Task description >> Leave out the pictures and output the data verbatim.

Dataset entries >>
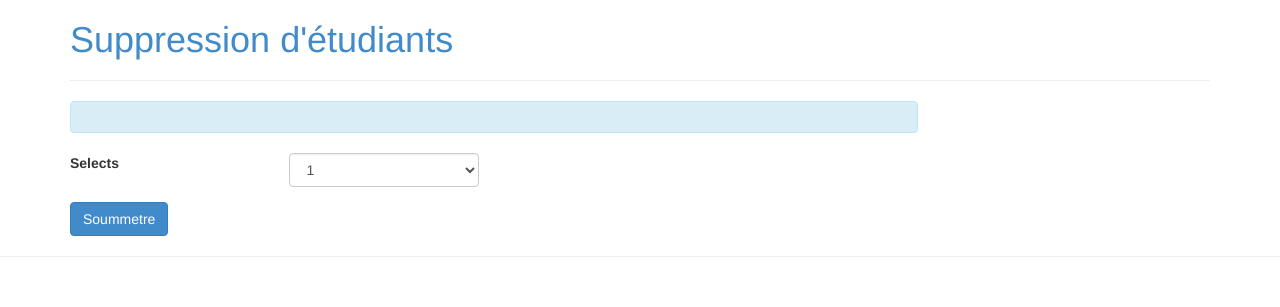
Repository: tt5300447/parakeet
Page: http://localhost/
An editor plug-in stored every save of this project. The page is shown before and after the next save, followed by the edit.
The browser window is 1280 px wide. The pictures show the whole page.
The page is run by PHP 8.4 with error messages shown; the project is at /var/www/html/.

Above is the page before, as saved 2022-06-22 12:41:58.
Console error (its wording comes from the project's code and is left out).

After the next save:
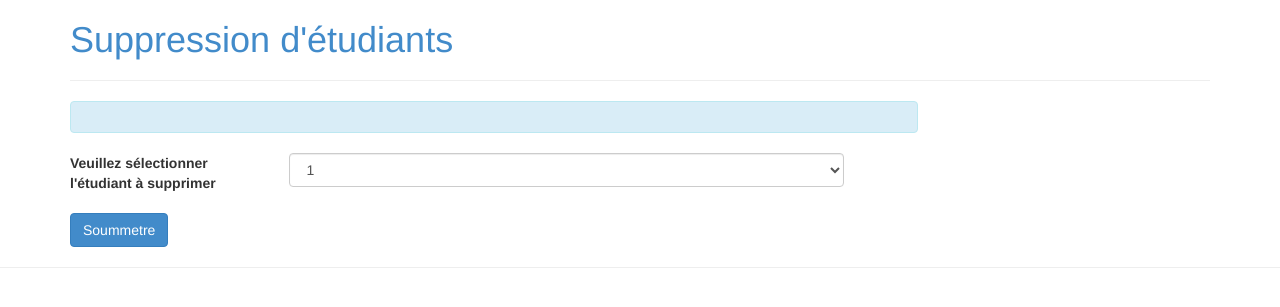
Saved 49 s later.
--- a/Copier/htdocs/Supprimer/index.php
+++ b/Copier/htdocs/Supprimer/index.php
@@ -28,8 +28,8 @@
                 </div>
                 <form class="form-horizontal" method="post" role="form">
                     <div class="form-group">
-                        <label class="col-lg-3">Selects</label>
-                        <div class="col-lg-3">
+                        <label class="col-lg-3">Veuillez sélectionner l'étudiant à supprimer</label>
+                        <div class="col-lg-8">
                             <select class="form-control">
                                 <option>1</option>
                                 <option>2</option>
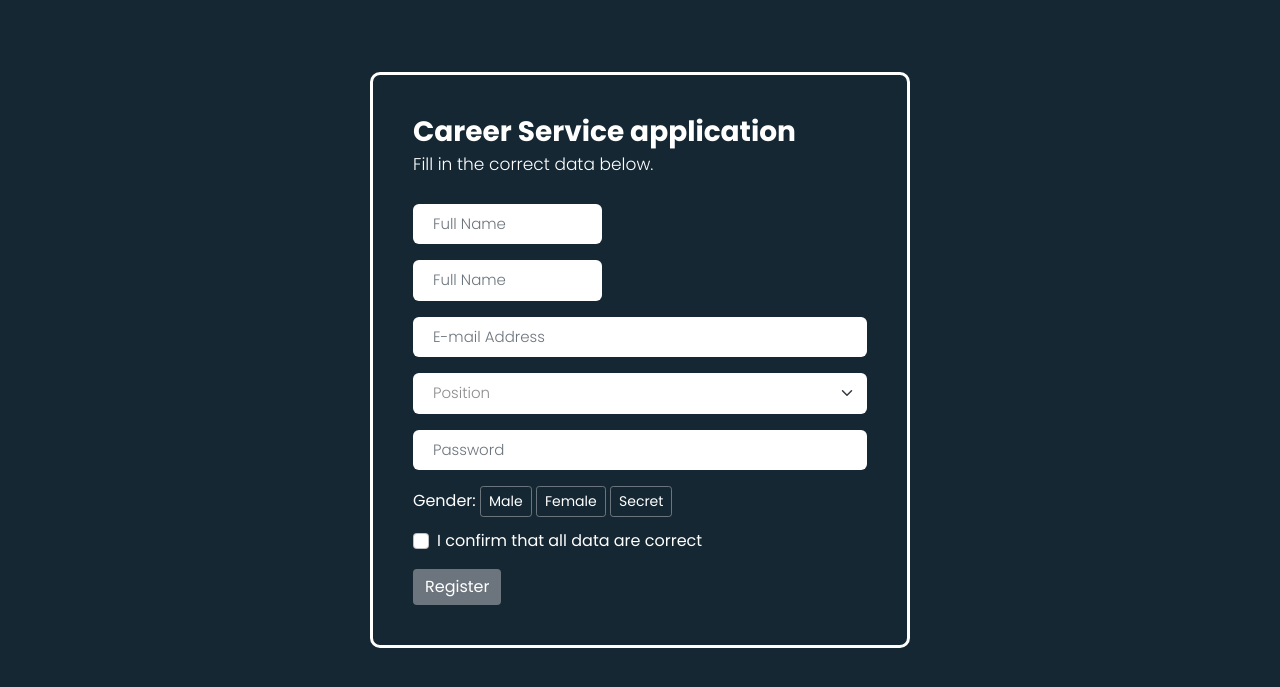
Repository: Samkiroko/form-assignment
Page: index.html
These files come from the project's save history. The page is drawn as it stood at one moment and after the next save; the edit follows.
The browser window is 1280 px wide. The pictures show the whole page.

Above is the page before, as saved 2022-12-03 18:30:00.

After the next save:
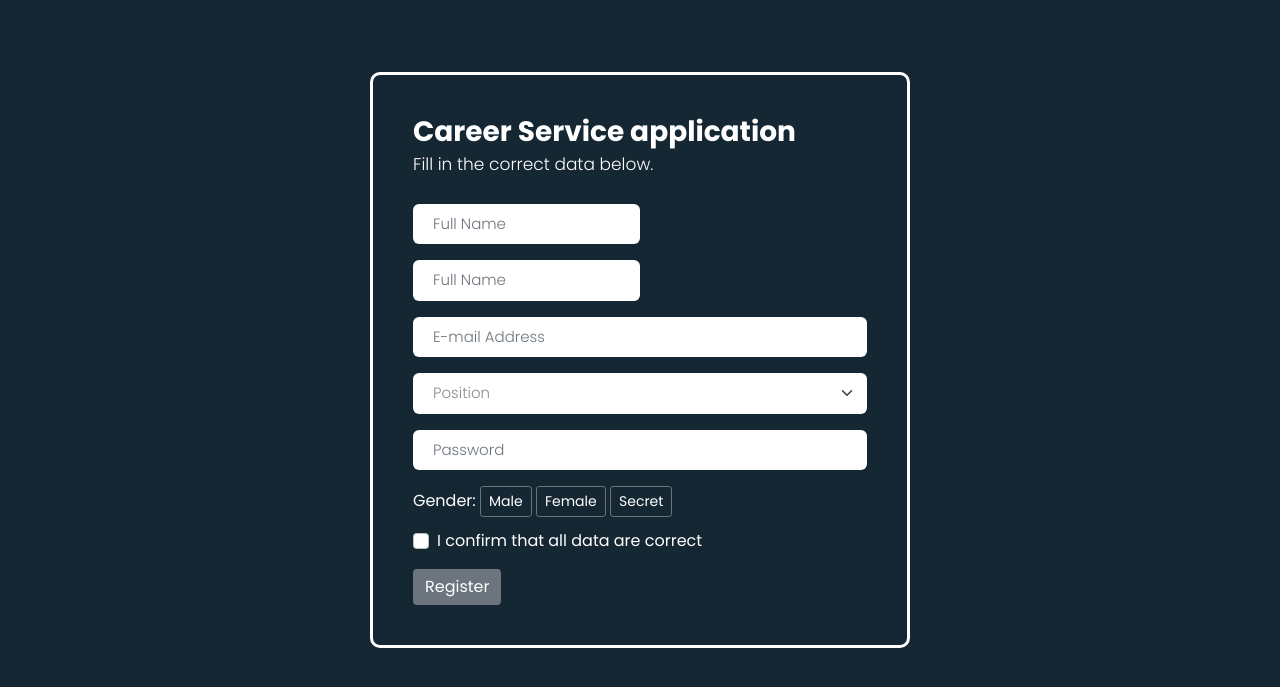
Saved 97 s later.
--- a/index.html
+++ b/index.html
@@ -17,12 +17,12 @@
                         <p>Fill in the correct data below.</p>
                         <form class="requires-validation" novalidate>
 
-                            <div class="col-md-5">
+                            <div class="col-6">
                                <input class="form-control" type="text" name="name" placeholder="Full Name" required>
                                <div class="valid-feedback">Username field is valid!</div>
                                <div class="invalid-feedback">Username field cannot be blank!</div>
                             </div>
-                            <div class="col-md-5">
+                            <div class="col-6">
                                <input class="form-control" type="text" name="name" placeholder="Full Name" required>
                                <div class="valid-feedback">Username field is valid!</div>
                                <div class="invalid-feedback">Username field cannot be blank!</div>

Answer to the problem >>
Repository: tt5300447/parakeet
Page: http://localhost/
An editor plug-in stored every save of this project. The page is shown before and after the next save, followed by the edit.
The browser window is 1280 px wide. The pictures show the whole page.
The page is run by PHP 8.4 with error messages shown; the project is at /var/www/html/.

Above is the page before, as saved 2022-06-22 12:41:58.
Console error (its wording comes from the project's code and is left out).

After the next save:
Saved 49 s later.
--- a/Copier/htdocs/Supprimer/index.php
+++ b/Copier/htdocs/Supprimer/index.php
@@ -28,8 +28,8 @@
                 </div>
                 <form class="form-horizontal" method="post" role="form">
                     <div class="form-group">
-                        <label class="col-lg-3">Selects</label>
-                        <div class="col-lg-3">
+                        <label class="col-lg-3">Veuillez sélectionner l'étudiant à supprimer</label>
+                        <div class="col-lg-8">
                             <select class="form-control">
                                 <option>1</option>
                                 <option>2</option>
Repository: Samkiroko/form-assignment
Page: index.html
These files come from the project's save history. The page is drawn as it stood at one moment and after the next save; the edit follows.
The browser window is 1280 px wide. The pictures show the whole page.

Above is the page before, as saved 2022-12-03 18:30:00.

After the next save:
Saved 97 s later.
--- a/index.html
+++ b/index.html
@@ -17,12 +17,12 @@
                         <p>Fill in the correct data below.</p>
                         <form class="requires-validation" novalidate>
 
-                            <div class="col-md-5">
+                            <div class="col-6">
                                <input class="form-control" type="text" name="name" placeholder="Full Name" required>
                                <div class="valid-feedback">Username field is valid!</div>
                                <div class="invalid-feedback">Username field cannot be blank!</div>
                             </div>
-                            <div class="col-md-5">
+                            <div class="col-6">
                                <input class="form-control" type="text" name="name" placeholder="Full Name" required>
                                <div class="valid-feedback">Username field is valid!</div>
                                <div class="invalid-feedback">Username field cannot be blank!</div>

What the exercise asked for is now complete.